CNBC’s on-air editor Rick Santelli tore apart the Federal Reserve following the devastating report that inflation spiked to 7.5 percent for the highest level in forty years.
Santelli ripped the Fed for its lackluster approach to fighting inflation along with Leuthold Group Chief Investment Strategist Jim Paulsen's seemingly out-of-touch positive prediction on the U.S inflation outlook during the Feb. 10 edition of Squawk Box. Paulsen predicted that inflation will recede from 7.5 percent towards the end of the year down to around three and a half percent and four percent as the economy opens up and the Fed tightens monetary policy.

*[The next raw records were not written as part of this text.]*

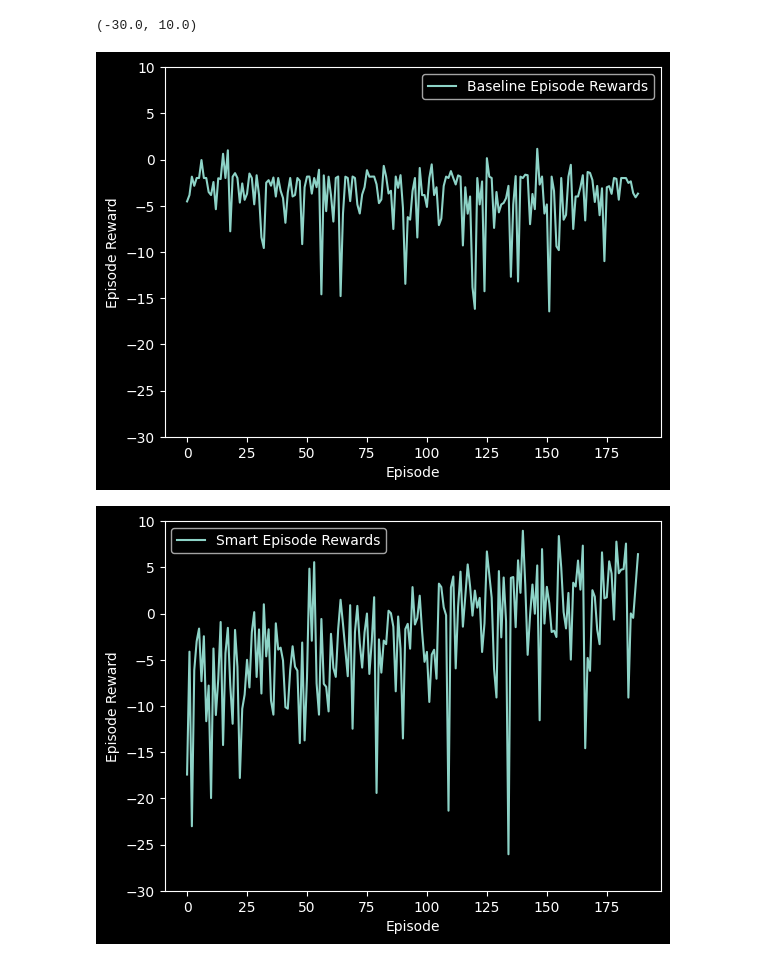
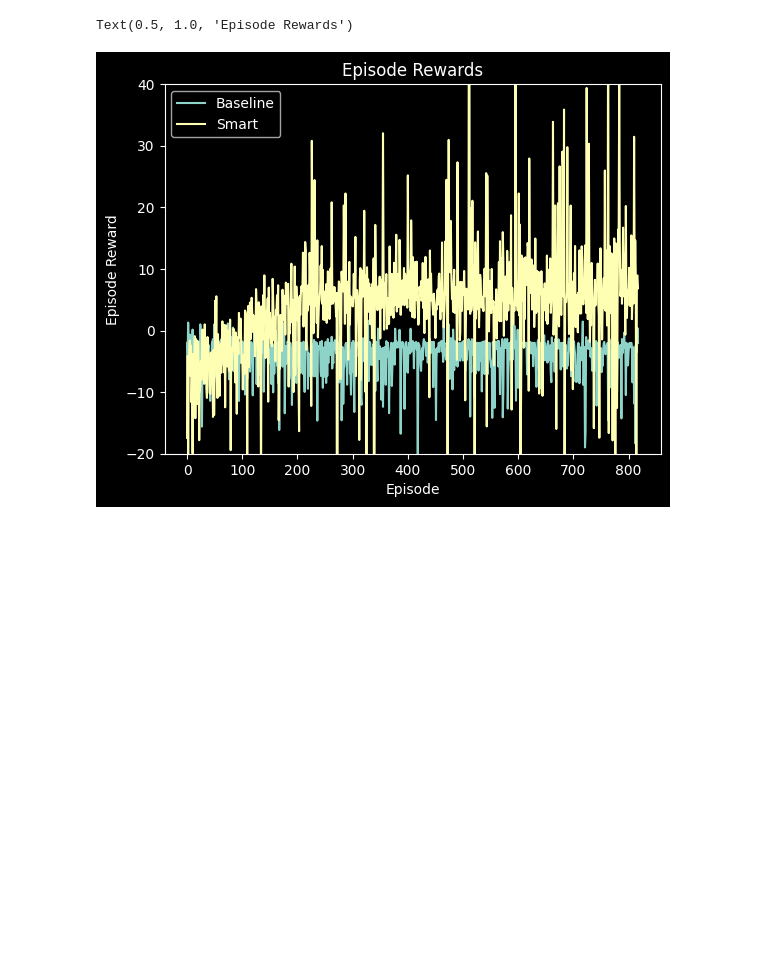
Before and after one commit to PranavMaganti/JEFRL, a Jupyter notebook: src/stats.ipynb, the cells around one changed output. Drawn from its saved outputs; the diff is of its cells as text; code cells hidden in the pictures; blank space fills up the shorter version.

```diff
--- a/src/stats.ipynb
+++ b/src/stats.ipynb
@@ -2,10 +2,10 @@
 import numpy as np
 import pickle
 # %%
-with open("../data/2023-06-07T14:37:.711786/run_data_8000.pkl", "rb") as f:
+with open("../data/2023-06-07T14:37:.711786/run_data_49000.pkl", "rb") as f:
     smart_run_data = pickle.load(f)
 
-with open("../data/2023-06-07T11:47:.582489_baseline/run_data_50000.pkl", "rb") as f:
+with open("../data/2023-06-07T22:35:.884914_baseline/run_data_80000.pkl", "rb") as f:
     baseline_run_data = pickle.load(f)
 
 smart_episode_rewards = smart_run_data["episode_rewards"]
@@ -80,19 +82,20 @@ Text(0, 0.5, 'Coverage (%)')
 # %%
 episodes = min(len(smart_episode_rewards), len(baseline_episode_rewards))
 
 plt.figure()
-sns.lineplot(x = np.arange(episodes),y=baseline_episode_rewards_summed[:episodes], label="Baseline Episode Rewards")
+sns.lineplot(x = np.arange(episodes),y=baseline_episode_rewards_summed[:episodes], label="Baseline")
 plt.xlabel("Episode")
 plt.ylabel("Episode Reward")
-plt.ylim(-30, 10)
+plt.ylim(-20, 40)
 
 
-plt.figure()
-sns.lineplot(x = np.arange(episodes),y=smart_episode_rewards_summed[:episodes], label="Smart Episode Rewards")
+# plt.figure()
+sns.lineplot(x = np.arange(episodes),y=smart_episode_rewards_summed[:episodes], label="Smart")
 plt.xlabel("Episode")
 plt.ylabel("Episode Reward")
-plt.ylim(-30, 10)
+plt.ylim(-20, 40)
+
+plt.title("Episode Rewards")
 # %% [output]
-(-30.0, 10.0)
+Text(0.5, 1.0, 'Episode Rewards')
-[figure, old version]
+[figure, new version]
-[figure, removed]
```
Also changed, not shown: parts of 2 cells of this notebook, 5 other files.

“I just love what [Paulson is] saying because I don’t really believe much of it, and I agree usually with everything he says.” Santelli then dropped the hammer on Paulsen’s argument: “Just because [inflation] came down from seven, the real issue is where it started [two percent], and I think that’s where everybody’s going to fall into this trap: ‘Oh my God lookit! Half of this inflation has disappeared!’ But it’s still significantly higher than pre-COVID!”
Santelli then turned on the Fed and let the institution have it: “Where’s the tightening been? Give me a break! We’re zero to 25. They’re still buying.” He continued: “I don’t see any tightening. I can’t imagine that you have a microscope bigger than mine.” He wouldn’t let up: “The Fed has done nothing! The Fed has done nothing! Blah blah blah blah blah.”

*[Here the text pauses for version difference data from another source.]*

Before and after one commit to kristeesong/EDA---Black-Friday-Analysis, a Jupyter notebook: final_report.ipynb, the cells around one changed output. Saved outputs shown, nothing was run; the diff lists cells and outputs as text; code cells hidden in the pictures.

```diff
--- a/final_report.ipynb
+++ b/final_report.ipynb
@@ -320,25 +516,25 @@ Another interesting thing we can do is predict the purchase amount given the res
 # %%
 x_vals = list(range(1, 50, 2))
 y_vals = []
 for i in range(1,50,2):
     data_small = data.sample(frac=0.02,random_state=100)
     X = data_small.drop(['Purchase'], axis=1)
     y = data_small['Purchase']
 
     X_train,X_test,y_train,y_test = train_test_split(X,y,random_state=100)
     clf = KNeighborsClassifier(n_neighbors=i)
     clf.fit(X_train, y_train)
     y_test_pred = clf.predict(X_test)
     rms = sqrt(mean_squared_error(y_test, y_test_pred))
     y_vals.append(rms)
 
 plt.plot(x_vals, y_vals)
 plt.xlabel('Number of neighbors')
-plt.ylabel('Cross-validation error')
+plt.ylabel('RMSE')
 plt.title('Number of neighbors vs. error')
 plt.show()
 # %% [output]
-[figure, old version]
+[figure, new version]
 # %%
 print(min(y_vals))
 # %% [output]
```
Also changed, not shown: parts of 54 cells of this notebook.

But CNBC senior economics reporter Steve Liesman took objection to Santelli’s rebuke and tried to be the PR guy for the Fed: “Rick, c’mon!” He continued: “Rick, there’s ninety basis points of tightening in the two-year” since Fed Chairman Jerome Powell pivoted on monetary policy. Santelli slapped Liesman’s argument down by noting that it’s the market that’s leading the charge on tightening, not the Fed: “The market’s doing it because the Fed is behind the curve,” Santelli retorted.

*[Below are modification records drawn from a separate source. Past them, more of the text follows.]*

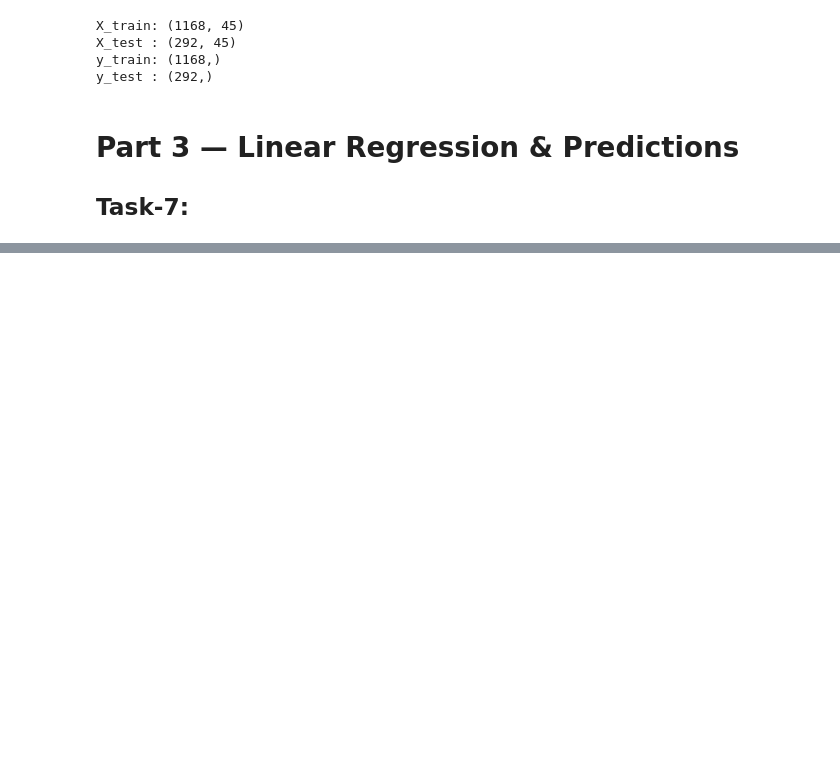
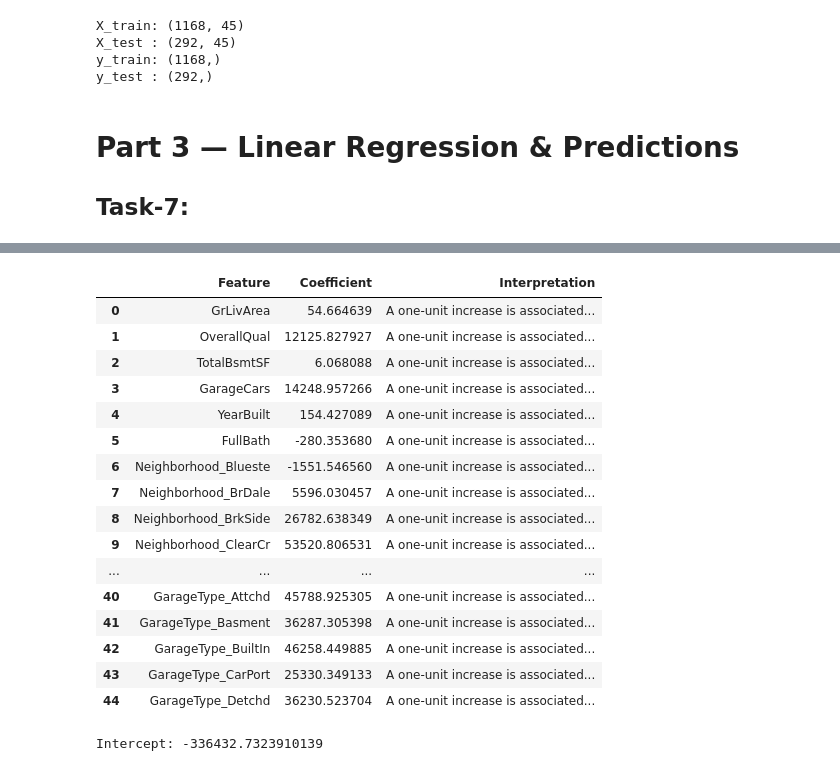
Before and after one commit to abdulqudoos181005/ML_leaning_journey, a Jupyter notebook: week-5/lab-5_abdul-qudoos.ipynb, the cells around one changed output, grey strips where cells are left out. Cells and saved outputs as stored; diff of their text form; code cells hidden in the pictures; blank space fills up the shorter version.

```diff
--- a/week-5/lab-5_abdul-qudoos.ipynb
+++ b/week-5/lab-5_abdul-qudoos.ipynb
@@ -178,0 +214,32 @@ y_test : (292,)
+# %%
+coef_table = pd.DataFrame({
+    "Feature": X.columns,
+    "Coefficient": model.coef_
+})
+
+coef_table["Interpretation"] = coef_table["Coefficient"].apply(
+    lambda x: f"A one-unit increase is associated with a change of about {x:,.2f} in predicted price, holding other features constant."
+)
+
+display(coef_table)
+
+print("Intercept:", model.intercept_)
+# %% [output]
+|  | Feature | Coefficient | Interpretation |
+| 0 | GrLivArea | 54.664639 | A one-unit increase is associated... |
+| 1 | OverallQual | 12125.827927 | A one-unit increase is associated... |
+| 2 | TotalBsmtSF | 6.068088 | A one-unit increase is associated... |
+| 3 | GarageCars | 14248.957266 | A one-unit increase is associated... |
+| 4 | YearBuilt | 154.427089 | A one-unit increase is associated... |
+| 5 | FullBath | -280.353680 | A one-unit increase is associated... |
+| 6 | Neighborhood_Blueste | -1551.546560 | A one-unit increase is associated... |
+| 7 | Neighborhood_BrDale | 5596.030457 | A one-unit increase is associated... |
+| 8 | Neighborhood_BrkSide | 26782.638349 | A one-unit increase is associated... |
+| 9 | Neighborhood_ClearCr | 53520.806531 | A one-unit increase is associated... |
+| ... | ... | ... | ... |
+| 40 | GarageType_Attchd | 45788.925305 | A one-unit increase is associated... |
+| 41 | GarageType_Basment | 36287.305398 | A one-unit increase is associated... |
+| 42 | GarageType_BuiltIn | 46258.449885 | A one-unit increase is associated... |
+| 43 | GarageType_CarPort | 25330.349133 | A one-unit increase is associated... |
+| 44 | GarageType_Detchd | 36230.523704 | A one-unit increase is associated... |
+Intercept: -336432.7323910139
```
Also changed, not shown: parts of 13 cells of this notebook, 2 other files.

Surprisingly, Paulsen agreed with Santelli’s frustrations about the Fed: “I totally agree. The Fed has done absolutely nothing.” But Paulson still tried to prop up his view that the market running point on monetary tightening in the current economy would eventually ease inflationary pressures. Santelli, still not convinced, called out Paulsen for stating the obvious: “An economy that’s got to be slowed down, of course, is going to experience less pressures on the demand side. Of course! That’s the whole point of it!”